* TASK INPUT
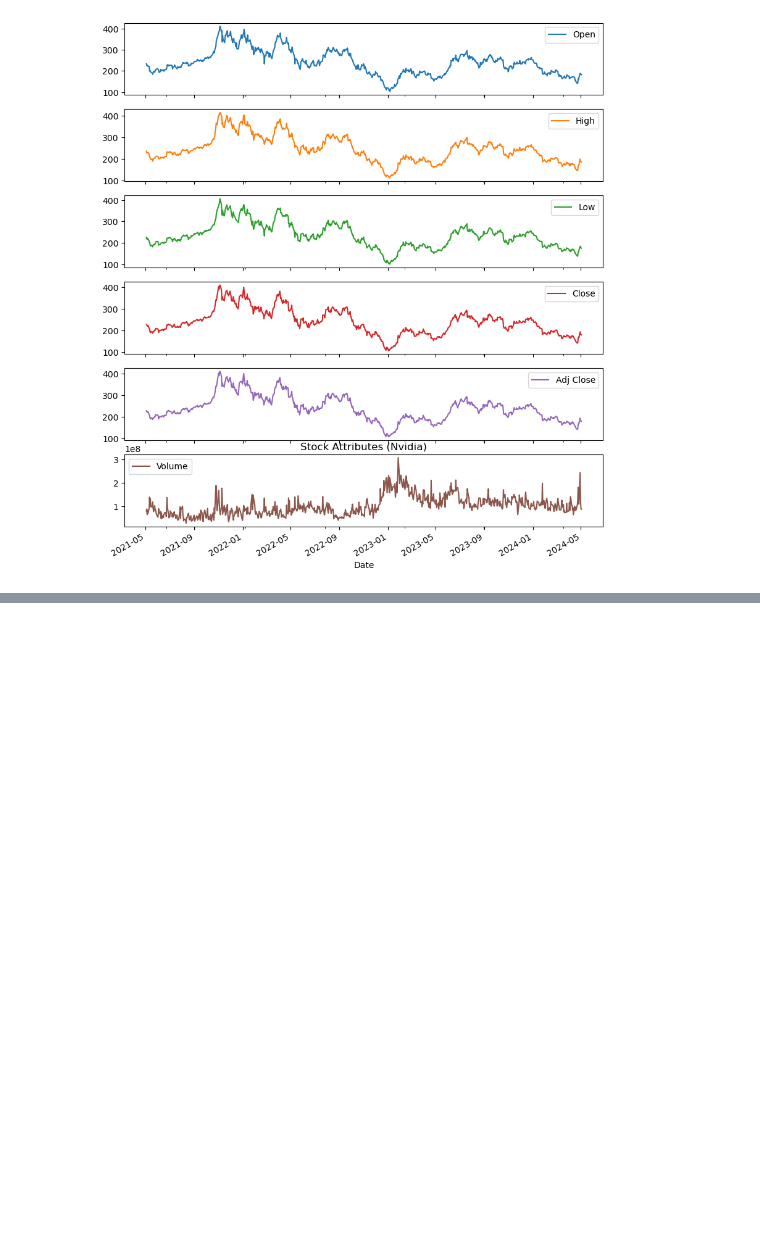
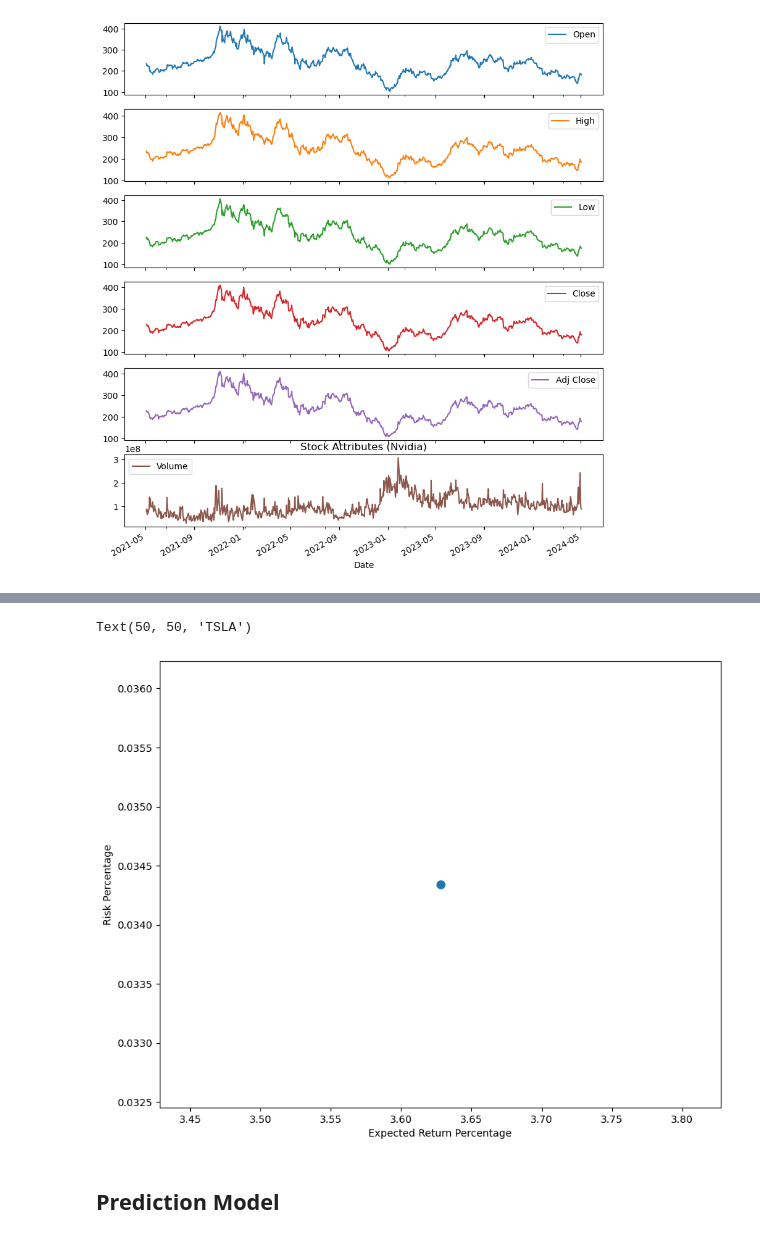
Before and after one commit to Kestrel86/Stock_Analysis, a Jupyter notebook: tesla_analysis.ipynb, the cells around one changed output, grey strips where cells are left out. Drawn from its saved outputs; the diff is of its cells as text; code cells hidden in the pictures; blank space fills up the shorter version.

```diff
--- a/tesla_analysis.ipynb
+++ b/tesla_analysis.ipynb
@@ -104,0 +140,22 @@ fig.show()
+# %%
+rets = tech_rets.dropna()
+
+area = np.pi * 20
+
+return_lvl = rets.mean()
+return_lvl = return_lvl * 100
+
+risk = rets.std()
+risk = risk * 100
+
+plt.figure(figsize=(10,8))
+plt.scatter(risk, return_lvl, s=area)
+plt.xlabel('Expected Return Percentage')
+plt.ylabel('Risk Percentage')
+
+plt.annotate(stock, xy=(rets.mean(), rets.std()), xytext=(50,50), textcoords='offset points', ha='right', va='bottom', arrowprops=dict(arrowstyle='-', color='blue'))
+# %% [output]
+Text(50, 50, 'TSLA')
+[figure, added]
+# %% [markdown]
+## Prediction Model
```
Also changed, not shown: parts of 22 cells of this notebook, 4 other files.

* PROBLEM DETAILS
A precise copy of each record, with the images removed, should be output.

* YOUR SOLUTION
Before and after one commit to Kestrel86/Stock_Analysis, a Jupyter notebook: tesla_analysis.ipynb, the cells around one changed output, grey strips where cells are left out. Drawn from its saved outputs; the diff is of its cells as text; code cells hidden in the pictures; blank space fills up the shorter version.

```diff
--- a/tesla_analysis.ipynb
+++ b/tesla_analysis.ipynb
@@ -104,0 +140,22 @@ fig.show()
+# %%
+rets = tech_rets.dropna()
+
+area = np.pi * 20
+
+return_lvl = rets.mean()
+return_lvl = return_lvl * 100
+
+risk = rets.std()
+risk = risk * 100
+
+plt.figure(figsize=(10,8))
+plt.scatter(risk, return_lvl, s=area)
+plt.xlabel('Expected Return Percentage')
+plt.ylabel('Risk Percentage')
+
+plt.annotate(stock, xy=(rets.mean(), rets.std()), xytext=(50,50), textcoords='offset points', ha='right', va='bottom', arrowprops=dict(arrowstyle='-', color='blue'))
+# %% [output]
+Text(50, 50, 'TSLA')
+[figure, added]
+# %% [markdown]
+## Prediction Model
```
Also changed, not shown: parts of 22 cells of this notebook, 4 other files.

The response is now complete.